Work Out Like: A Pro Snowboarder
Saugus native and pro-snowboarder Jonathan Cheever shows us how to train like we’re on Team USA.
Jonathan Cheever at work. Photo provided. More photos below.
Jonathan Cheever is a likable guy. It’s not often we meet a fit pro-snowboarder whose website headline (proudly) reads: “I’m a plumber from Boston and I ride for Team USA.” The sometimes-plumber and current pro-snowboarder has been in the gym every day training for the ongoing test events for the Winter 2014 Olympics in Sochi, Russia. Some of the events have been cancelled due to a lack of snow (hopefully this isn’t a sign of things to come). So if Cheever can’t get on the slopes, you can find him in the gym. When he first went pro, he clocked more hours in the gym than any other member of the U.S. Ski and Snowboard Team, and he’s not slowing down anytime soon.
So, what is simple key to working out like a pro-snowboarder? Cheever says it’s all about putting in hard work. Here’s how to do it:
Workout priority move: Strength training helps burn fat and get you fit.
“My in-season workouts are about two hours long. I focus on strength. Many people don’t realize that with your super-heavy strength workouts, when you’re firing your biggest muscles, like back squats, or bench-press or dead lifts, your body is actually burning fat even when you’re done working out. Cardio isn’t the only way to burn fat. Although you do need great cardio, do those super-heavy strength workouts if you want to get fit.”
For an intense muscle burn: Olympic-level “snatch” lifting.
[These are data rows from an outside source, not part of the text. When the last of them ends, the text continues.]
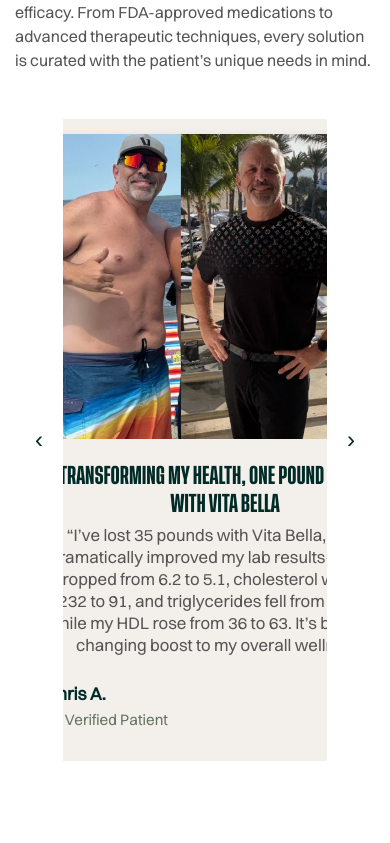
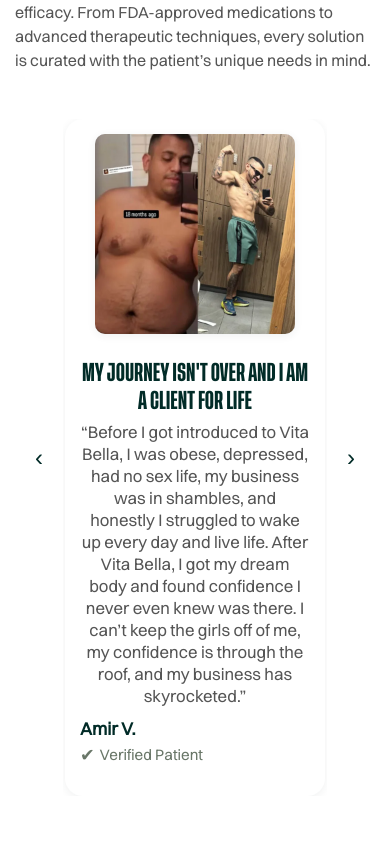
Before and after one commit to aribradshaw/VitaBella, a Next.js app in the folder vitabella/: page /arizona-weight-loss-clinic-542501 in a window 390 px wide. Shown: the part 2921-3764 px from the top of the page. Built offline with nearby package versions, Linux system fonts and the light colour scheme.

Commit message:
product page mobile optimization

```diff
--- a/vitabella/src/app/globals.css
+++ b/vitabella/src/app/globals.css
@@ -172,6 +172,21 @@
   font-size: 80px;
   text-transform: uppercase;
   line-height: 1.05;
+}
+@media (max-width: 1200px) {
+  .h1 {
+    font-size: 60px;
+  }
+}
+@media (max-width: 900px) {
+  .h1 {
+    font-size: 50px;
+  }
+}
+@media (max-width: 480px) {
+  .h1 {
+    font-size: 36px;
+  }
 }
 .h2 {
   font-family: 'Switzer', sans-serif;
--- a/vitabella/src/app/product/[slug]/ProductScience.tsx
+++ b/vitabella/src/app/product/[slug]/ProductScience.tsx
@@ -86,6 +86,11 @@
             grid-template-columns: 1fr !important;
           }
         }
+        @media (max-width: 700px) {
+          .science-grid > div:last-child > div {
+            height: 400px !important;
+          }
+        }
       `}</style>
     </section>
   );
--- a/vitabella/src/components/common/ProductMechanism.module.css
+++ b/vitabella/src/components/common/ProductMechanism.module.css
@@ -68,11 +68,19 @@
     flex-direction: column;
     gap: var(--space-2x);
     align-items: stretch;
+    width: 100vw;
+    min-width: 0;
+    box-sizing: border-box;
+    padding-left: var(--space-1x);
+    padding-right: var(--space-1x);
+    margin-left: 50%;
+    transform: translateX(-50%);
   }
   .leftCol, .rightCol {
     max-width: 100% !important;
     width: 100% !important;
     margin-left: 0 !important;
+    box-sizing: border-box;
   }
   .rightCol {
     margin-top: 16px;
@@ -81,6 +89,11 @@
     gap: 6px !important;
   }
   .container{
-    margin-bottom: var(--space-4x) !important
+    margin-bottom: var(--space-4x) !important;
+    padding-left: 0 !important;
+    padding-right: 0 !important;
+    box-sizing: border-box;
+    max-width: 100vw !important;
+    width: 100vw !important;
   }
 }
--- a/vitabella/src/components/common/ProductReviews.tsx
+++ b/vitabella/src/components/common/ProductReviews.tsx
@@ -2,15 +2,34 @@
 import VitaBellaSlider from "@/components/common/VitaBellaSlider";
 import styles from "./CustomerReviews.module.css";
 import reviews from "./ProductReviews/reviews.json";
+import { useEffect, useState } from "react";
 
 const VISIBLE_CARDS = 3;
 
+
 const CARD_MIN_HEIGHT = 520; // px, baseline for short reviews
-const CARD_WIDTH = 360; // px, slightly thinner
-const IMAGE_HEIGHT = 320; // px, increased for taller images
+const CARD_WIDTH = 360; // px, desktop
+const IMAGE_HEIGHT = 320; // px, desktop
 
-const ProductReviewCard: React.FC<{ review: typeof reviews[0]; idx: number }> = ({ review, idx }) => {
-  return (
+// Mobile card sizing (from SimpleCustomerSlider)
+const MOBILE_CARD_MIN_WIDTH = 260;
+const MOBILE_CARD_MAX_WIDTH = 160;
+const MOBILE_IMAGE_WIDTH = 200;
+const MOBILE_IMAGE_HEIGHT = 200;
+
+function useIsMobile(breakpoint = 768) {
+  const [isMobile, setIsMobile] = useState(false);
+  useEffect(() => {
+    const checkMobile = () => setIsMobile(window.innerWidth < breakpoint);
+    checkMobile();
+    window.addEventListener("resize", checkMobile);
+    return () => window.removeEventListener("resize", checkMobile);
+  }, [breakpoint]);
+  return isMobile;
+}
+
+// Desktop card (unchanged)
+const ProductReviewCard: React.FC<{ review: typeof reviews[0]; idx: number }> = ({ review, idx }) => (
   <div
     className={styles.reviewCard}
     key={idx}
@@ -46,8 +65,8 @@
         alignItems: "center",
         background: 'none',
         boxSizing: 'border-box',
-          padding: 'var(--space-1x)', // uniform padding on all sides
-          paddingBottom: 0, // Reduce bottom padding to minimize space below image
+        padding: 'var(--space-1x)',
+        paddingBottom: 0,
       }}
     >
       <img
@@ -76,7 +95,7 @@
         justifyContent: "flex-start",
         alignItems: "flex-start",
         padding: 'var(--space-2x)',
-          paddingTop: 8, // Reduce top padding to minimize space above caption
+        paddingTop: 8,
       }}
     >
       <div className={styles.reviewTitle} style={{ textTransform: "uppercase", marginBottom: 6, marginTop: 0 }}>{review.caption}</div>
@@ -88,21 +107,93 @@
     </div>
   </div>
 );
-};
+
+// Mobile card (adopts sizing from SimpleCustomerSlider)
+const ProductReviewCardMobile: React.FC<{ review: typeof reviews[0]; idx: number }> = ({ review, idx }) => (
+  <div
+    className={styles.reviewCard}
+    key={idx}
+    style={{
+      background: '#fff',
+      borderRadius: 18,
+      boxShadow: '0 2px 8px rgba(44, 60, 50, 0.07)',
+      display: 'flex',
+      flexDirection: 'column',
+      alignItems: 'center',
+      minWidth: MOBILE_CARD_MIN_WIDTH,
+      maxWidth: MOBILE_CARD_MAX_WIDTH,
+      flex: '1 1 0',
+      padding: 'var(--space-1x)',
+      margin: '0 2px',
+      boxSizing: 'border-box',
+      minHeight: CARD_MIN_HEIGHT,
+      height: 'auto',
+      justifyContent: 'flex-start',
+    }}
+  >
+    <img
+      src={
+        review.image.startsWith("/") || review.image.startsWith("http")
+          ? review.image
+          : "/" + review.image.replace(/^vitabella\/(public\/?)/, "")
+      }
+      alt={review.name}
+      className={styles.reviewImage}
+      style={{
+        width: MOBILE_IMAGE_WIDTH,
+        height: MOBILE_IMAGE_HEIGHT,
+        objectFit: 'cover',
+        borderRadius: 'var(--border-radius, 1rem)',
+        marginBottom: '0.1rem',
+        background: '#e0e0e0',
+        boxShadow: '0 2px 8px rgba(44, 60, 50, 0.07)',
+        display: 'block',
+      }}
+    />
+    <div
+      className={styles.reviewTextWrap}
+      style={{
+        flex: 1,
+        display: "flex",
+        flexDirection: "column",
+        justifyContent: "flex-start",
+        alignItems: "flex-start",
+        padding: 'var(--space-1x)',
+        paddingTop: 8,
+      }}
+    >
+      <div className={styles.reviewTitle} style={{ textTransform: "uppercase", marginBottom: 6, marginTop: 0 }}>{review.caption}</div>
+      <div className={styles.reviewText} style={{ marginBottom: 10, fontSize: "1.05rem" }}>&ldquo;{review.review}&rdquo;</div>
+      <div className={styles.reviewName} style={{ marginTop: "auto" }}>{review.name}</div>
+      <div className={styles.verified}>
+        <span className={styles.verifiedIcon}>✔</span> Verified Patient
+      </div>
+    </div>
+  </div>
+);
 
 interface ProductReviewsProps {
   subheader?: string;
 }
 
 const ProductReviews: React.FC<ProductReviewsProps> = () => {
+  const isMobile = useIsMobile();
   return (
     <div style={{ width: "100%", display: "flex", flexDirection: "column", alignItems: "center", margin: 0, padding: 0, paddingBottom: 'var(--space-2x)' }}>
       <div style={{ width: "100%" }}>
+        {isMobile ? (
+          <VitaBellaSlider
+            items={reviews}
+            visibleCount={1}
+            renderSlide={(review, idx) => <ProductReviewCardMobile review={review} idx={idx} />}
+          />
+        ) : (
           <VitaBellaSlider
             items={reviews}
             visibleCount={VISIBLE_CARDS}
             renderSlide={(review, idx) => <ProductReviewCard review={review} idx={idx} />}
           />
+        )}
       </div>
     </div>
   );
```
Also changed, not shown: vitabella/src/app/blog/blog.css (+17 -0 lines), vitabella/src/app/faq/FAQ.css (+17 -11 lines), vitabella/src/app/product/AllProductsClient.tsx (+7 -0 lines), vitabella/src/app/product/[slug]/ProductHero.tsx (+58 -35 lines), vitabella/src/components/common/ProductMechanismModule.tsx (+24 -48 lines). Lines whose indentation alone changed are shown as unchanged.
“Do back-squats, and then dead-lifts – you want to fire the really heavy muscles. You can’t really go hard at the gym unless you’re doing back-squats and dead-lifts. Once I’m close to a competition, the strength workouts are more power-based. I’ll do Olympic weight-lifts like a snatch. For the snatch, you want to be bent over like you were about to do a dead-lift, except you’re looking for more power. So, knees in front of the toes, arms are straight, and there’s just enough tension on the bar. Once you start lifting the weight, it’s supposed to be an explosive movement. So, it starts off in the glutes and the hamstrings, and again, arms are always straight, stand up fast, and as soon as your legs are at full extension, you want to do a hip thrust and the bar will lift up high.”
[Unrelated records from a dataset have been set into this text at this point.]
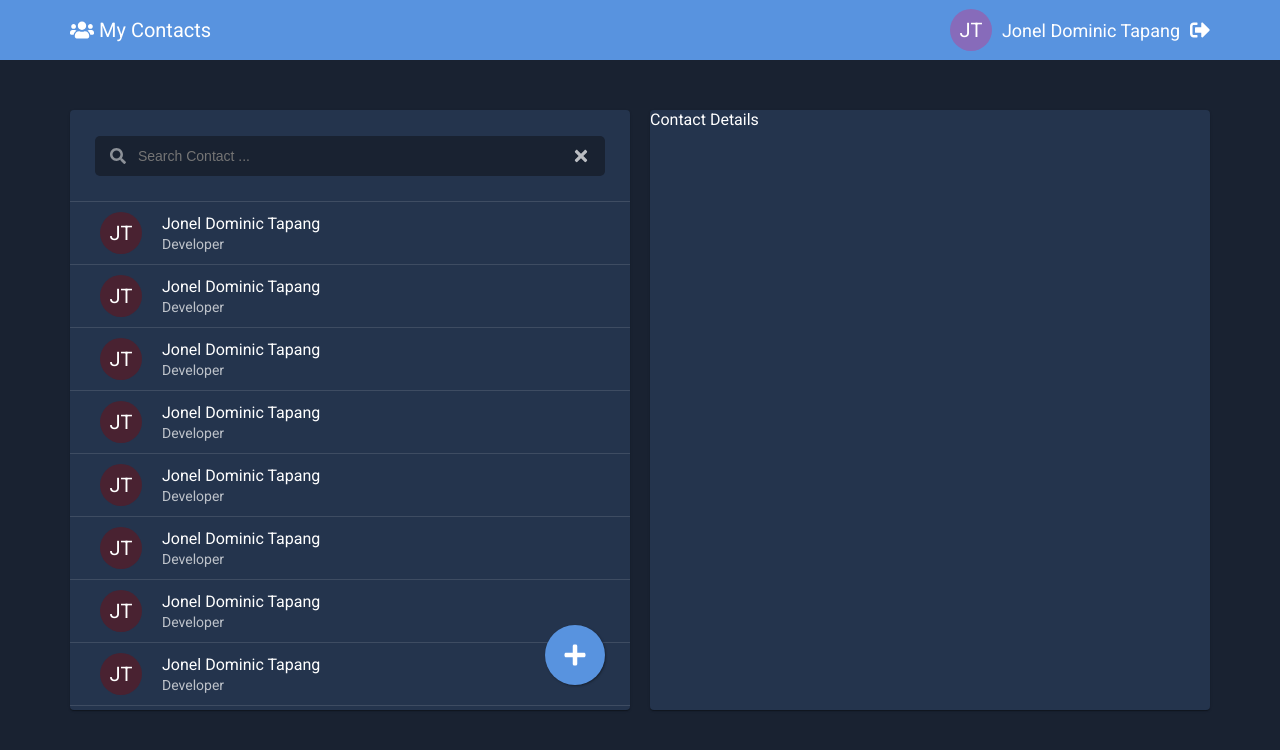
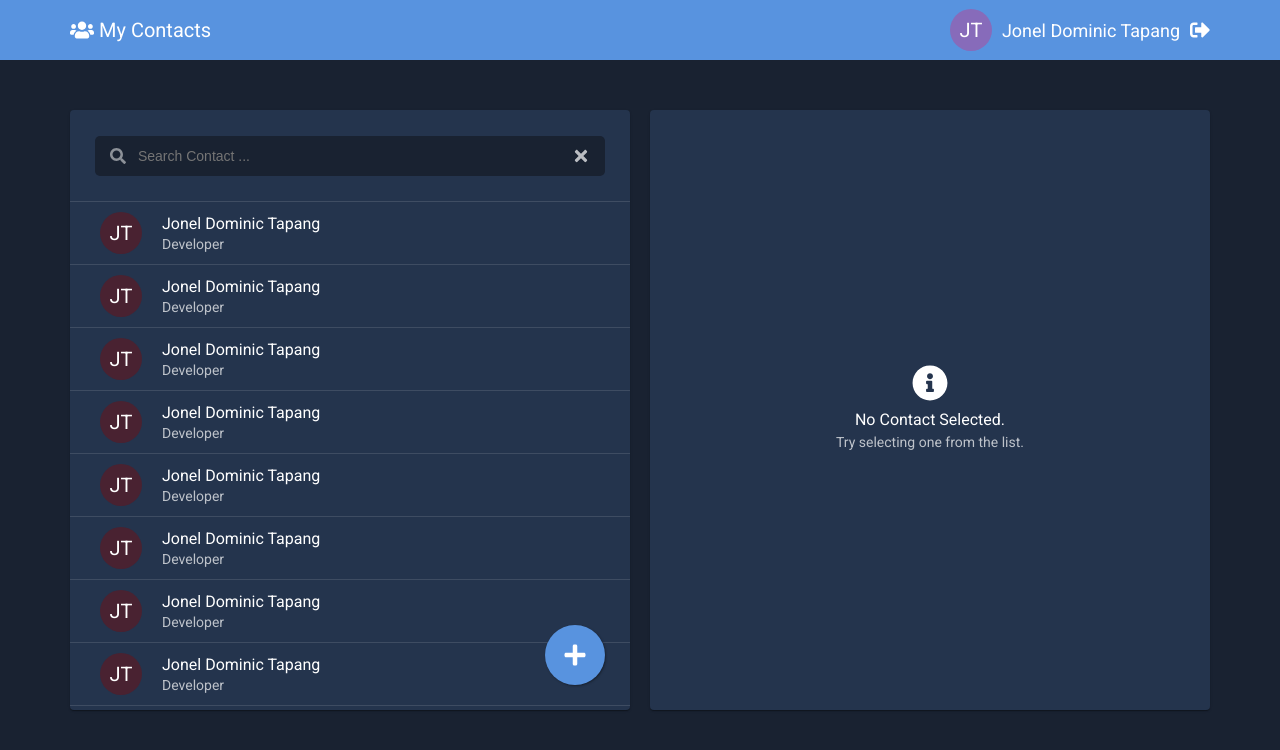
Before and after one commit to joneldominic/User-Contact-Management-App, a React (Create React App) app in the folder frontend/: page /contacts in a window 1280 px wide. Shown: the top 750 px of the page. Built offline with nearby package versions, Linux system fonts and the light colour scheme.

Commit message:
Added Selected Contact View Modes

```diff
--- a/frontend/src/components/ContactDetails/ContactDetails.js
+++ b/frontend/src/components/ContactDetails/ContactDetails.js
@@ -1,11 +1,21 @@
 import React from "react";
+
+import ContactDetailsView from "./ContactDetailsView";
+import ContactDetailsEdit from "./ContactDetailsEdit";
+import ContactDetailsNew from "./ContactDetailsNew";
+import NoContactSelected from "./NoContactSelected";
 
 import { ContactDetailsContainer, ContactListCard } from "./styles";
 
 const ContactDetails = () => {
   return (
     <ContactDetailsContainer>
-      <ContactListCard>Contact Details</ContactListCard>
+      <ContactListCard>
+        {/* <ContactDetailsView /> */}
+        {/* <ContactDetailsEdit /> */}
+        {/* <ContactDetailsNew /> */}
+        <NoContactSelected />
+      </ContactListCard>
     </ContactDetailsContainer>
   );
 };
--- /dev/null
+++ b/frontend/src/components/ContactDetails/ContactDetailsEdit.js
@@ -0,0 +1,23 @@
+import React from "react";
+
+import Button from "../../core/UI/Button";
+
+import {  Divider, ActionContainer } from "./styles";
+
+const ContactDetailsEdit = () => {
+  return (
+    <>
+      <ActionContainer>
+        <Button variant="outlined" color="success">
+          Save
+        </Button>
+        <Button variant="outlined" color="warning">
+          Cancel
+        </Button>
+      </ActionContainer>
+      <Divider />
+    </>
+  );
+};
+
+export default ContactDetailsEdit;
--- /dev/null
+++ b/frontend/src/components/ContactDetails/ContactDetailsNew.js
@@ -0,0 +1,23 @@
+import React from "react";
+
+import Button from "../../core/UI/Button";
+
+import { Divider, ActionContainer } from "./styles";
+
+const ContactDetailsNew = () => {
+  return (
+    <>
+      <ActionContainer>
+        <Button variant="outlined" color="success">
+          Save
+        </Button>
+        <Button variant="outlined" color="warning">
+          Cancel
+        </Button>
+      </ActionContainer>
+      <Divider />
+    </>
+  );
+};
+
+export default ContactDetailsNew;
--- /dev/null
+++ b/frontend/src/components/ContactDetails/ContactDetailsView.js
@@ -0,0 +1,23 @@
+import React from "react";
+
+import Button from "../../core/UI/Button";
+
+import { Divider, ActionContainer } from "./styles";
+
+const ContactDetailsView = () => {
+  return (
+    <>
+      <ActionContainer>
+        <Button variant="outlined" color="info">
+          Edit
+        </Button>
+        <Button variant="outlined" color="warning">
+          Delete
+        </Button>
+      </ActionContainer>
+      <Divider />
+    </>
+  );
+};
+
+export default ContactDetailsView;
--- /dev/null
+++ b/frontend/src/components/ContactDetails/NoContactSelected.js
@@ -0,0 +1,38 @@
+import styled from "styled-components";
+
+import { FaInfoCircle } from "react-icons/fa";
+
+const MainWrapper = styled.div`
+  height: 100%;
+  display: flex;
+
+  align-items: center;
+  justify-content: center;
+  flex-direction: column;
+`;
+
+const IconWrapper = styled.div`
+  font-size: ${(props) => props.theme.size.xxxxl};
+`;
+
+const Message = styled.div``;
+
+const SubMessage = styled.div`
+  margin: 5px 0px;
+  font-size: ${(props) => props.theme.size.sm};
+  color: ${(props) => props.theme.text.secondary};
+`;
+
+const NoContactSelected = () => {
+  return (
+    <MainWrapper>
+      <IconWrapper>
+        <FaInfoCircle />
+      </IconWrapper>
+      <Message>No Contact Selected.</Message>
+      <SubMessage>Try selecting one from the list.</SubMessage>
+    </MainWrapper>
+  );
+};
+
+export default NoContactSelected;
--- a/frontend/src/components/ContactDetails/styles.js
+++ b/frontend/src/components/ContactDetails/styles.js
@@ -19,3 +19,24 @@ export const ContactListCard = styled(Card)`
     margin: 30px 0px 0px 0px;
   }
 `;
+
+export const Divider = styled.hr`
+  height: 1px;
+  border: none;
+  margin: 0px;
+  background-color: ${(props) => props.theme.divider};
+`;
+
+export const ActionContainer = styled.div`
+  height: 91px;
+
+  padding-right: 15px;
+
+  display: flex;
+  justify-content: flex-end;
+  align-items: center;
+
+  & > button {
+    width: 150px;
+  }
+`;
```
When in doubt, and with every work-out: Stick with the classics.
“I’ll usually add pull-ups to my workouts. A lot of people don’t realize you can mix-up the pace of pull-ups for different results. If you want to do them super-fast, you’re going to have more of an explosive workout. If you slow them down, you’re really going to get a deep muscle burn. And a lot of the classic workouts are the best. Push-ups help a lot, and there’s countless push-up variations to try. For me the closer I get to a competition, the more I focus on low rep, explosive workouts. The further I am away, the more I focus on strength.”
Cheever’s Boston-area gym: Everett’s Total Performance Sports.
“Total Performance Sports in Everett on Vine Street is my spot. I train in Park City in Utah most of the year. But when I’m back here, when I’m visiting my friends and my family, I’m with the guys at TPS. That place is awesome. It’s a strongman gym. I don’t think there’s any mirrors or anything on the wall. I think the only problem with it is, everyone there has a beard and I can’t grow any facial hair.”
What to listen to while you train: Elvis Presley
“I like to listen to Elvis when I work out. I’ve always liked old music, and his music is faster than a lot of it. I can’t tell you why, but I just get pumped up to Elvis.”
Snowboarder secret: You don’t have to be coordinated to be fit (unless you’re Lindsey Jacobellis).
“The funny thing too is that if you go to play catch, you know, baseball, with the guys on my snowboard team, they throw like girls! No offense. Except for Lindsey Jacobellis, she’s an X-games medalist, and she’s probably one of the better athletes on the team. She doesn’t throw like a girl.”
Insider tip to staying fit: Warm up with active stretching.
“Warming up is key, and warming up properly. Every warm-up I do is going to involve active stretching where I’m moving around, not being static. You also need to always core work-outs. There’s not a whole lot of secrets behind being fit, you just have to put in the work. I’m in the gym a ton and it’s because I’m motivated to win. Drinking powders or doing quick fixes isn’t going to make anybody strong. The best thing to do is to put in the work and dedication.”
Lots of gym time helps on the slopes. Photo of Jonathan Cheever in action provided.
Photo of Jonathan Cheever competing provided.